Your assignment:
Please filter the data below down to the lines holding the string "change".

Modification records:
++++
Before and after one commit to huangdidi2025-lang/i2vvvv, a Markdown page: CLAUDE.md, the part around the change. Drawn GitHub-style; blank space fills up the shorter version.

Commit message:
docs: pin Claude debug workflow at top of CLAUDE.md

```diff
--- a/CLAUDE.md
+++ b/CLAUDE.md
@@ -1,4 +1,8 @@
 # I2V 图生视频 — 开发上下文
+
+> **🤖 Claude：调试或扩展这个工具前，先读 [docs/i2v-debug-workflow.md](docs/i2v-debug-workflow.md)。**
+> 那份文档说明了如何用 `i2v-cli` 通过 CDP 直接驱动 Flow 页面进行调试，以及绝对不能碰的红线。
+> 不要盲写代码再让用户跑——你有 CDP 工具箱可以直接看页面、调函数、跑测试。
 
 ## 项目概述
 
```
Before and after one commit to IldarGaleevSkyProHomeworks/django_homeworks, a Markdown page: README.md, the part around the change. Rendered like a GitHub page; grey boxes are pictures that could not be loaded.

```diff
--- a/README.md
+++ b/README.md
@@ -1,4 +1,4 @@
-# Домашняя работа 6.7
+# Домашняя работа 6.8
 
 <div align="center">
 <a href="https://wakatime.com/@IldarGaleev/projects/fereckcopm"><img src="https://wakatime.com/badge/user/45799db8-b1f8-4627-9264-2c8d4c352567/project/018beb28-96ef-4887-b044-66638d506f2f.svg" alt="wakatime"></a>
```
++++
Solution:
Before and after one commit to huangdidi2025-lang/i2vvvv, a Markdown page: CLAUDE.md, the part around the change. Drawn GitHub-style; blank space fills up the shorter version.
Before and after one commit to IldarGaleevSkyProHomeworks/django_homeworks, a Markdown page: README.md, the part around the change. Rendered like a GitHub page; grey boxes are pictures that could not be loaded.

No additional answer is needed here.